Black Sea Scientific Journal Of Academic Research

Commentary Article - (2022) Volume 0, Issue 0

Multiple Disciplines of Organizational Behavior Management

Catherine Rivera*
Department of Management, University of South Wales, Cardiff, United Kingdom
*Correspondence: Catherine Rivera, Department of Management, University of South Wales, Cardiff, United Kingdom, Email:

Received: Sep 09, 2022, Manuscript No. BSSJAR-22-76825; Editor assigned: Sep 12, 2022, Pre QC No. BSSJAR-22-76825(PQ); Reviewed: Sep 26, 2022, QC No. BSSJAR-22-76825; Revised: Oct 03, 2022, Manuscript No. BSSJAR-22-76825(R); Published: Oct 10, 2022, DOI: 10.36962/GBSSJAR/59.S1.003

About the Study

Organizational behaviour research draws on a variety of disciplines, including psychology, sociology, and anthropology, but it primarily examines workers in actual organizational settings, as opposed to experimental or quasi-experimental settings.

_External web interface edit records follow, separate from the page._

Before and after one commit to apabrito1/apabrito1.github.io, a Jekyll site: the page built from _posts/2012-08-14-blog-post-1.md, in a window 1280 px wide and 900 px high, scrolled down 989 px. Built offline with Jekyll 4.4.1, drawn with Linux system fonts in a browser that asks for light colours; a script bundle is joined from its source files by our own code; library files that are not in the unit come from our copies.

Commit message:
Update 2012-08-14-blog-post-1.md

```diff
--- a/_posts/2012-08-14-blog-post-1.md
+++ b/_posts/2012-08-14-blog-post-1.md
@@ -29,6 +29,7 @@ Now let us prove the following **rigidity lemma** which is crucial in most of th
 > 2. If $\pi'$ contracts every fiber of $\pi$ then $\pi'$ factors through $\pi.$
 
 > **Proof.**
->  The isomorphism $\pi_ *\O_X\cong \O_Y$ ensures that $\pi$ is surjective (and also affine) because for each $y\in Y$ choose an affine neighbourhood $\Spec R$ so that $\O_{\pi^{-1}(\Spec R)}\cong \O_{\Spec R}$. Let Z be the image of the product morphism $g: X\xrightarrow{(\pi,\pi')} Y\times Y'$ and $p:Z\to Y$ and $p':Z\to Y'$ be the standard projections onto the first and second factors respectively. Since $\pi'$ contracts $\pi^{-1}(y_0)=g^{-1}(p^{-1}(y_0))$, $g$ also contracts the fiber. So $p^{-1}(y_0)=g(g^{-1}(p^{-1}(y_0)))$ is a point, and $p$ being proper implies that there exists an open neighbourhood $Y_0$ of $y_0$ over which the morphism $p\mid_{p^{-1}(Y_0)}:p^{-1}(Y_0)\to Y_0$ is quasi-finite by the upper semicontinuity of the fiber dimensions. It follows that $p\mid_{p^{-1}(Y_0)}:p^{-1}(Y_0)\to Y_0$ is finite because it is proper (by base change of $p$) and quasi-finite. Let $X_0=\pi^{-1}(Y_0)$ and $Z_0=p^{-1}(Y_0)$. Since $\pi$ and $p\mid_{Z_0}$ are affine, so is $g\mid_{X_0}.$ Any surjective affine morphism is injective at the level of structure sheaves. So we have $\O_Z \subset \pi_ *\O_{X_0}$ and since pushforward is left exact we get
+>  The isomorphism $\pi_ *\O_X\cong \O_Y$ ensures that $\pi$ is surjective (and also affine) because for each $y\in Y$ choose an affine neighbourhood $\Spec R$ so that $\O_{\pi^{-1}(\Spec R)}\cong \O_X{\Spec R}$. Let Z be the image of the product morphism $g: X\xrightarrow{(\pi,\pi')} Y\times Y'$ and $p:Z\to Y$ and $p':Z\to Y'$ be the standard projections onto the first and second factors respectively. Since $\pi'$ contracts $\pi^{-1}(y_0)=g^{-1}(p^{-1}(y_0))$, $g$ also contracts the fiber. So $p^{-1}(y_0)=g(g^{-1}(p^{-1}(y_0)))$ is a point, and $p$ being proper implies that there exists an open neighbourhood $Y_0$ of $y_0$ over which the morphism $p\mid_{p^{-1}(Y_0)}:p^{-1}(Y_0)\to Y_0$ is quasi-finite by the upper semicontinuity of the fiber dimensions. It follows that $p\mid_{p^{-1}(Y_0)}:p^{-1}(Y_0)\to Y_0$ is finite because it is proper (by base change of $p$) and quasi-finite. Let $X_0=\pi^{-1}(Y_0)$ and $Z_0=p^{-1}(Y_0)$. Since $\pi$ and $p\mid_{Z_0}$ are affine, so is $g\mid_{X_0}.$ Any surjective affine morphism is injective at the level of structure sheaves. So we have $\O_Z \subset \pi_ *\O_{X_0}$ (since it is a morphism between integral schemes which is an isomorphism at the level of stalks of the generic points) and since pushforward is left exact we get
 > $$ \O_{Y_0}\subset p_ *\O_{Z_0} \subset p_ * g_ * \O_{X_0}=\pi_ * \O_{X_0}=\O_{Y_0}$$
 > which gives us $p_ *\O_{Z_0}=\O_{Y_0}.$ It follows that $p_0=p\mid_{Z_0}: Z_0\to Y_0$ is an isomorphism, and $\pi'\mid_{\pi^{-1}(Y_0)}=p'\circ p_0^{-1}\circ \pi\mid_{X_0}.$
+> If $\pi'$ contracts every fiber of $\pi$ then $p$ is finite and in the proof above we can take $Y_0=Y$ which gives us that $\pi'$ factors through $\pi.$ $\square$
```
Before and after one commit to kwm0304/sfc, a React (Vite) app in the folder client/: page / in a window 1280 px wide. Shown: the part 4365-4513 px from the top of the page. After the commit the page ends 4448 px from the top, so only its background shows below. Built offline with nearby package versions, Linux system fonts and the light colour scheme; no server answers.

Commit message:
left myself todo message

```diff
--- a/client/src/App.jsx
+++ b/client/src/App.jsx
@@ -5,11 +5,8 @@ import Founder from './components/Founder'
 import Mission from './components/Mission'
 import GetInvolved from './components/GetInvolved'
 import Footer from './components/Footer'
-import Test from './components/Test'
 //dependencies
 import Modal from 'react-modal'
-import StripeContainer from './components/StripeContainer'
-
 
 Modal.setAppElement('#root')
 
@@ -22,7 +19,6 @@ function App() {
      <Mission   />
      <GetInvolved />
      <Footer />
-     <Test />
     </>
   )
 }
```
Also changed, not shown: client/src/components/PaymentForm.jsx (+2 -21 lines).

Organizational behaviour researchers are primarily interested in determining the presence of employee motivation, job alienation, organizational commitment, or other work-related variables in order to understand how these variables explain employee work behaviours and how they are affected by other variables such as working conditions, company policies, human resource programmes, or pay plans.

Individuals regularly behave in various ways at work, and these behaviours are described in various ways: Someone putting in a lot of effort might be described as "motivated"; someone who approaches his or her job resignedly, putting in only the bare minimum of effort might be described as "alienated"; and an employee who stays late to help a customer might be described as "committed". There are alternative explanations for the observed behaviours in each case.

Possible explanations include the employee putting forth a lot of effort being aware of a possible layoff, the person putting forth the bare minimum being ill or preoccupied with family issues, and the person staying late hoping to secure a job with the customer. Employee perceptions are reflected in many of the variables of interest in organizational behaviour. Indeed, many researchers believe that organizational members' perceptions are the reality of work environments. Perceptions and other similar phenomena that differ between people are not directly observable as attributes, but are non-observable aspects, or latent variables.

Non-observable variables are considered latent because they are thought to be the underlying causes of observable behaviours and actions. Individual latent variables include intelligence, creativity, job satisfaction, and motivation, job alienation, and organizational commitment, to name a few. Not all latent variables studied in organizational behaviour are personal. Some latent variables apply to organizations and groups. These include variables that reflect aggregate group characteristics like intragroup communication, group cohesion, and group goal orientation. Furthermore, organizations can be classified as centralized, flexible, or actively learning, with the latter representing latent variables.

Although some organizational behaviour theories include directly observable manifest variables, such as worker age, gender, and race, or the age and location of a work facility, many OB theories are concerned with relationships among latent variables. Job satisfaction, for example, has been extensively researched throughout the history of organizational behaviour. Researchers are frequently interested in determining which variables are associated with higher levels of job satisfaction. In general, an employee's perceptions of the nature of his or her work have a significant impact on job satisfaction. All of these perceptions are latent variables. Some researchers have estimated these aspects of a worker's job using trained observers' estimations.

The agreement between observer estimates and worker self-evaluations of perceptions is frequently low, and the observations have a weaker relationship with job satisfaction. Thus, measurement in organizational behaviour frequently deals with determining how to obtain specific beliefs, attitudes, and behaviours of individuals that accurately represent, or operationalize, a latent variable. To sum an individual's scores on tests of verbal, numerical, and spatial abilities is one way to measure a latent variable, intelligence. The assumption is that intelligence, the latent variable, underpins a person's ability in these three areas. Thus, if a person has a high score in all three areas, it is assumed that person is intelligent.

A central issue in organizational behaviour measurement is determining which specific perceptions should be gathered to form adequate measures of latent variables such as job satisfaction and organizational commitment. Managers are very interested in what policies, jobs, or pay plans will help promote such states in workers because they are valued. In turn, researchers want to ensure that the variables they use to represent satisfaction and commitment are, in fact, good predictors of the unknown variables.

Because latent variables such as satisfaction can be based on various aspects of a job or an organization, an indicator of job satisfaction must include all of these aspects-as many as are required. As a result, job satisfaction indicators and other latent variables important in organizational behaviour are based on multiple items representing statements or questions addressing measurable aspects of the concept being measured.